It shoots great - the trigger is quite nice, and it's just like a slightly lighter and smaller 1911. A person couldn't go wrong getting one of these things to practice shooting a 1911 a tad less inexpensively.

So let's check this bad boy out. Skeletonized long trigger, beavertail safety with memory bump, skeletonized (and a rather odd shaped) hammer, aggressive checkering on the mainspring housing, front strap checkering, taller mag release, low profile night sights, and that awesome oil rubbed copper burnished finish.

Hey, looky there! An external extractor! The Eclipse that was stolen had a external extractor, ,as did most Kimbers. Oh the uproar. JMB (moment of silence, please) must have been spinning in his grave. Sales were down and the forums were full of hate and discontent. If you had a slide that had problems and you sent it in for work, you'd get it back with an internal extractor.

So where are the internet hordes now? Shouldn't this be as big a travesty to the memory of JMB (moment of silence, please) as a Kimber with the same?

Personally, I could give a rat's a$$.Both varieties have their advantages and weaknesses, and either way is fine with me. I just think it's kinda funny.

This puppy ran fine on 230 grain FMJ, as did the Kimber and the RI Armory model.

How well did I shoot? Let's just say I got in some valuable practice and leave it at that. I had not been shooting like this in well over a year. Handgun shooting skills are nothing if not extremely perishable. I was about halfway through before I remembered how to breathe correctly.

And I was at this for at least five hours. I overdid it big time - I went shooting on Saturday and I'm still recovering. After I was done, I went to the grocery store at home and found out just how shot I was.

If I don't push myself beyond my limitations, I'll never get better. I just about didn't go, because it had been a crappy day so far - I felt like crap. I felt at the time that I just needed to push on through it, and I'm glad I did. I didn't have anyone to shoot with, so that was a little different.

I just know I'm gonna do it again.


threecollie said...

Sorry you felt like crap afterwards, but what a good thing to do. Nice guns.

lisa said...

Now that is my kind of post! The hubby likes the long arms and I love the side arms :D

B said...

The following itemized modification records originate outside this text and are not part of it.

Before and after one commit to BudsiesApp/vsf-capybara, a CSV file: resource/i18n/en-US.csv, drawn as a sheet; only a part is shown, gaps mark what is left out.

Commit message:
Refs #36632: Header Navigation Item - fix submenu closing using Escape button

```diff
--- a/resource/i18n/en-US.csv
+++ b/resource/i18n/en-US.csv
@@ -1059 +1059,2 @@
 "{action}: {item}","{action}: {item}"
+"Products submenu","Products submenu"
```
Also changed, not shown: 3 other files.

Actually, in later years, JMB said that if he could do it again, he'd have gone with an external extractor.

Jacob Anthony said...

Wow ! I would love to see the unknown 'mercury aspects ... they have such a way with words
357 Magnum Brass